> _Problem to work on_
Only the number is wanted: how many lines of these entries contain the word "changes"?

Edit tracking data
****************

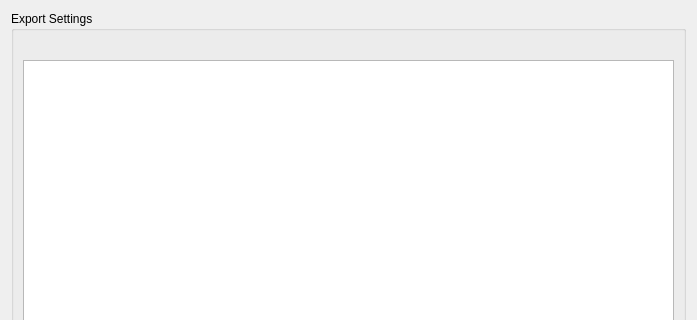
First picture: the form in src/ui/ExportDialog.ui, repository Warzone2100/WMIT, before the edit; both pictures show x 0 to 697 and y 0 to 320 of the 697 by 458 pixel window.
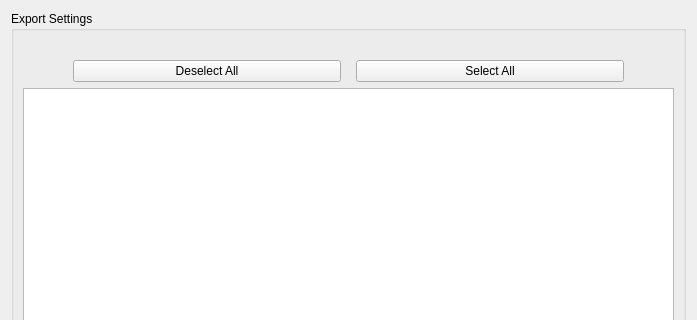
Second picture: the form after the edit.

Commit message: Add Deselect/Select All buttons to export dialog

```diff
--- a/src/ui/ExportDialog.ui
+++ b/src/ui/ExportDialog.ui
@@ -27,6 +27,33 @@
         </property>
        </widget>
       </item>
+      <item>
+       <layout class="QHBoxLayout" name="horizontalLayout">
+        <property name="spacing">
+         <number>15</number>
+        </property>
+        <property name="leftMargin">
+         <number>50</number>
+        </property>
+        <property name="rightMargin">
+         <number>50</number>
+        </property>
+        <item>
+         <widget class="QPushButton" name="pushButton_deselect_all">
+          <property name="text">
+           <string>Deselect All</string>
+          </property>
+         </widget>
+        </item>
+        <item>
+         <widget class="QPushButton" name="pushButton_select_all">
+          <property name="text">
+           <string>Select All</string>
+          </property>
+         </widget>
+        </item>
+       </layout>
+      </item>
       <item>
        <widget class="QTableView" name="tvExportCaps"/>
       </item>
```
The commit also changes 2 other files.
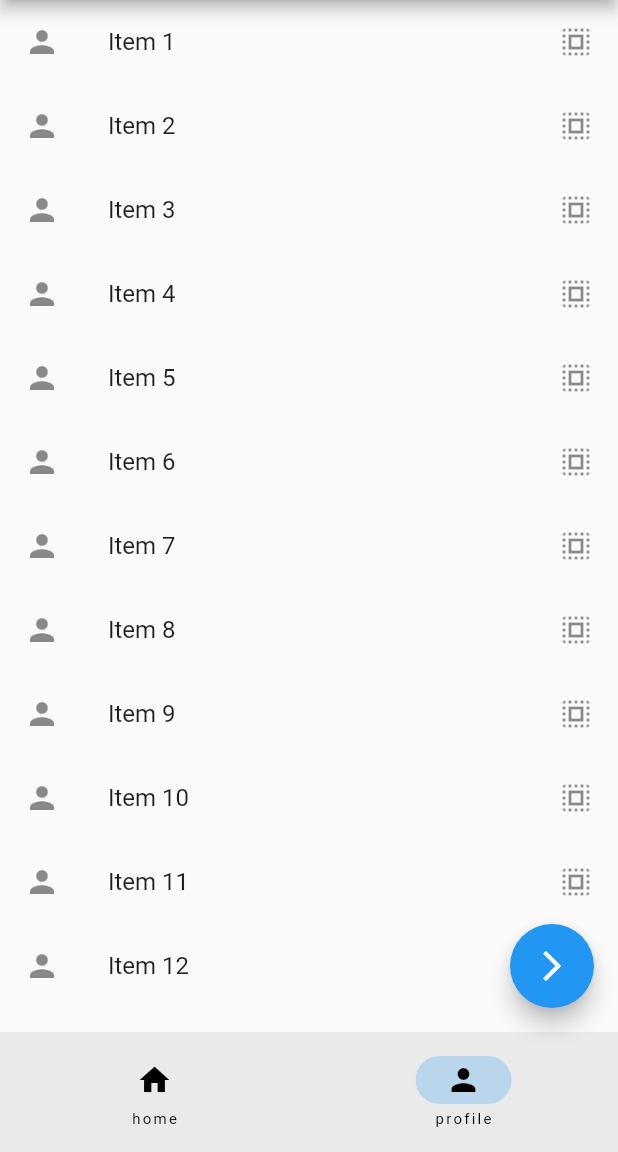
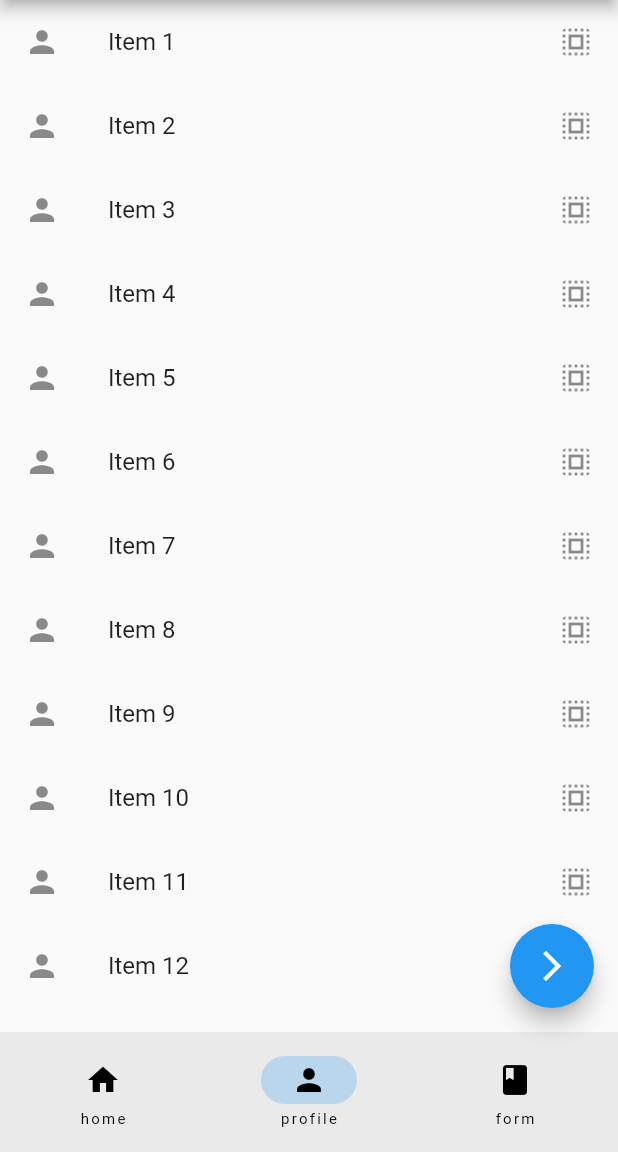
Before and after one commit to NyllRE/flutter_mastering, a Flutter app: the screen it shows after launch, on a phone screen of 412 x 824 dp, the part 84-1236 px from its top. Run offline on Flutter 3.47's test engine with Material 2 defaults, Android fonts, the phone set to English and light mode, and no system bars.

Commit message:
Merged two courses

```diff
--- a/lib/main.dart
+++ b/lib/main.dart
@@ -38,6 +38,7 @@
   List<Widget> pages = const [
     HourPage(),
     ProfilePage(),
+    RangeSelectorPage(),
   ];
 
   @override
@@ -61,6 +62,10 @@
             icon: Icon(Icons.person),
             label: 'profile',
           ),
+          NavigationDestination(
+            icon: Icon(Icons.book),
+            label: 'form',
+          ),
         ],
         onDestinationSelected: (int idx) {
           setState(() {
```
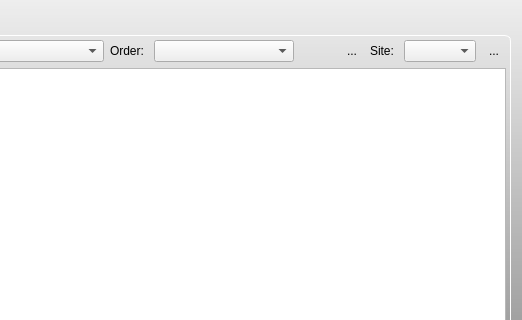
First picture: the form in branches/kartina.tv/forms/recorder.ui, repository code-google-com/vlc-record, before the edit; both pictures show x 238 to 760 and y 0 to 320 of the 760 by 656 pixel window.
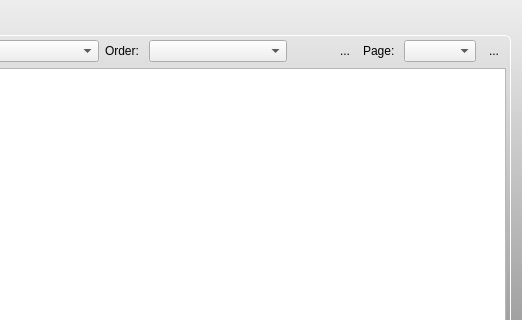
Second picture: the form after the edit. The open tabs and pages were chosen to show the change. Icons and pictures are not drawn. Custom widgets are drawn as their Qt base class.

Commit message: buffer last seen VOD page content to restore on "back from video info"

The edit to the form file:
```diff
--- a/branches/kartina.tv/forms/recorder.ui
+++ b/branches/kartina.tv/forms/recorder.ui
@@ -667,7 +667,7 @@
          <item>
           <widget class="QLabel" name="label">
            <property name="text">
-            <string>Site: </string>
+            <string>Page: </string>
            </property>
           </widget>
          </item>
```
The commit also changes 8 other files.
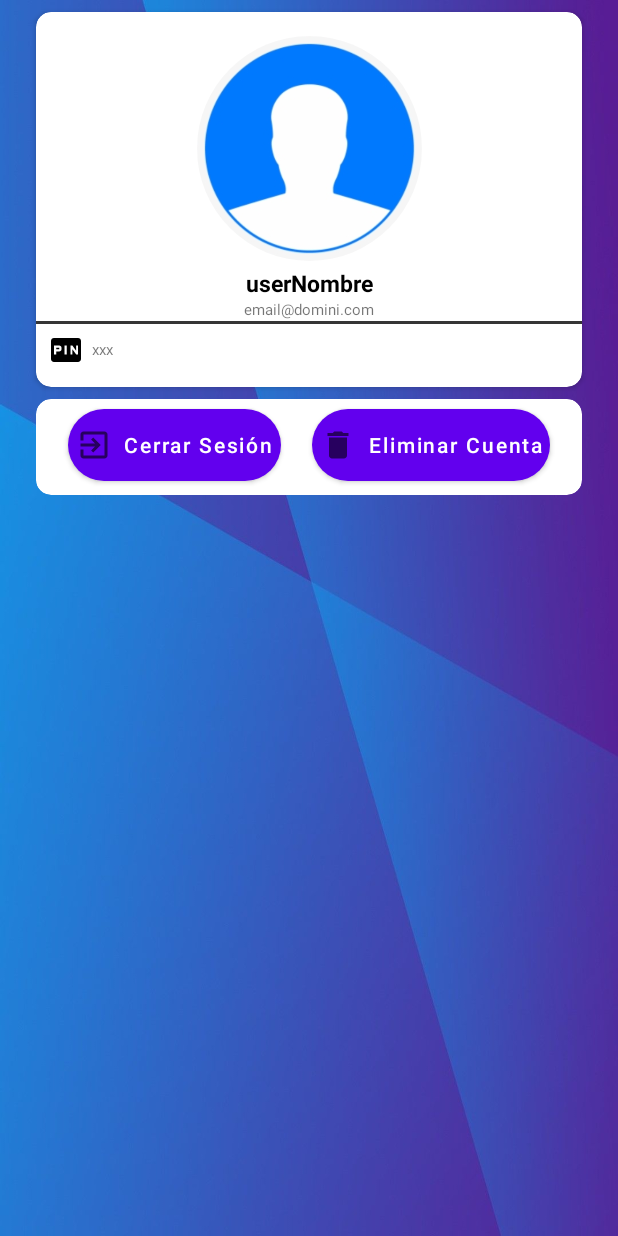
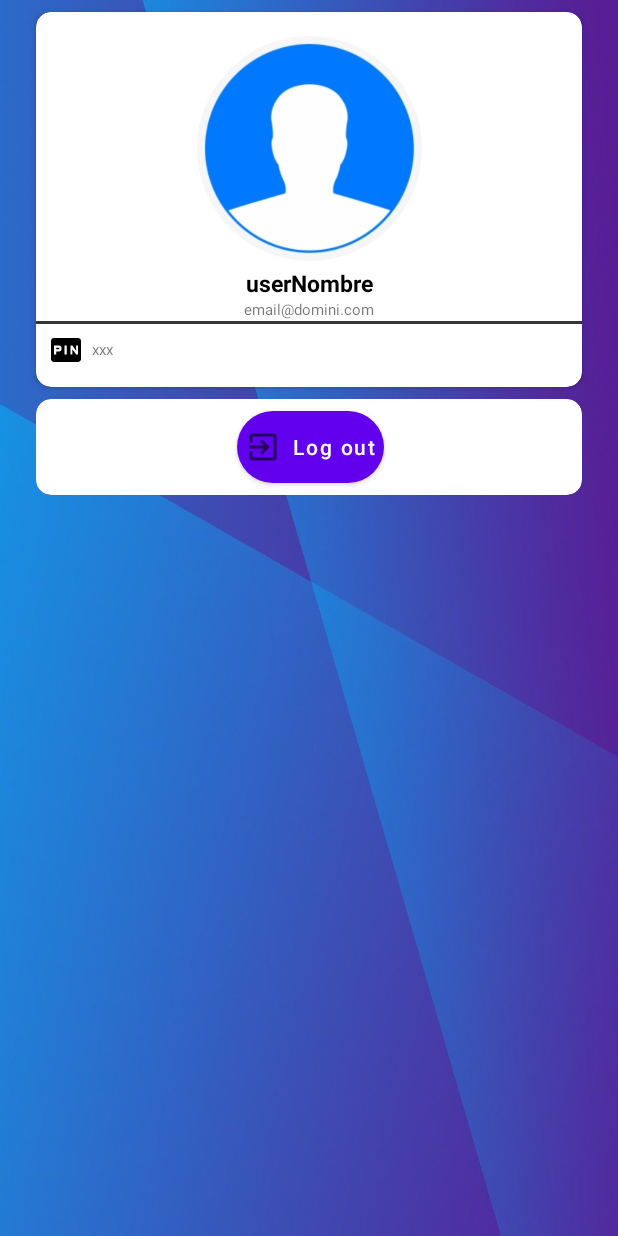
Before and after one commit to ososuna/google-auth, an Android app: the layout activity_main.xml on its own in the app's theme, with its tools: preview values and no code run, on a phone screen of 412 x 824 dp. Run offline under Robolectric (Android 15) with nearby library versions, the phone set to English and light mode, and no system bars.

Commit message:
ui changes

```diff
--- a/app/src/main/res/layout/activity_main.xml
+++ b/app/src/main/res/layout/activity_main.xml
@@ -117,41 +117,23 @@
             android:layout_height="match_parent">
 
             <Button
-                android:id="@+id/btnLogout"
+                android:id="@+id/btnEliminarCta"
                 android:layout_width="wrap_content"
                 android:layout_height="wrap_content"
+                android:layout_marginEnd="132dp"
                 android:background="@drawable/btn_logout"
                 android:paddingStart="5dp"
                 android:paddingEnd="5dp"
-                android:text="Cerrar Sesión"
+                android:text="Log out"
                 android:textAllCaps="false"
                 android:textColor="@color/colorWhite"
                 app:drawableLeftCompat="@drawable/ic_logout"
                 app:layout_constraintBottom_toBottomOf="parent"
-                app:layout_constraintEnd_toStartOf="@+id/btnEliminarCta"
-                app:layout_constraintHorizontal_bias="0.5"
-                app:layout_constraintStart_toStartOf="parent"
-                app:layout_constraintTop_toTopOf="parent"
-                app:layout_constraintVertical_bias="0.421" />
+                app:layout_constraintEnd_toEndOf="parent"
+                app:layout_constraintTop_toTopOf="parent" />
+        </androidx.constraintlayout.widget.ConstraintLayout>
 
-            <Button
-                android:id="@+id/btnEliminarCta"
-                android:layout_width="wrap_content"
-                android:layout_height="wrap_content"
-                android:background="@drawable/btn_eliminarcta"
-                android:paddingStart="5dp"
-                android:paddingEnd="5dp"
-                android:text="Eliminar Cuenta"
-                android:textAllCaps="false"
-                android:textColor="@color/colorWhite"
-                app:drawableLeftCompat="@drawable/ic_eliminar"
-                app:layout_constraintBottom_toBottomOf="parent"
-                app:layout_constraintEnd_toEndOf="parent"
-                app:layout_constraintHorizontal_bias="0.5"
-                app:layout_constraintStart_toEndOf="@+id/btnLogout"
-                app:layout_constraintTop_toTopOf="parent"
-                app:layout_constraintVertical_bias="0.421" />
-        </androidx.constraintlayout.widget.ConstraintLayout>
     </androidx.cardview.widget.CardView>
 
+
 </androidx.constraintlayout.widget.ConstraintLayout>
```
Also changed, not shown: app/src/main/java/com/example/googleauth/MainActivity.java (+0 -25 lines), app/src/main/res/layout/activity_login.xml (+2 -20 lines), 1 other file.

****************

> _Written answer_
3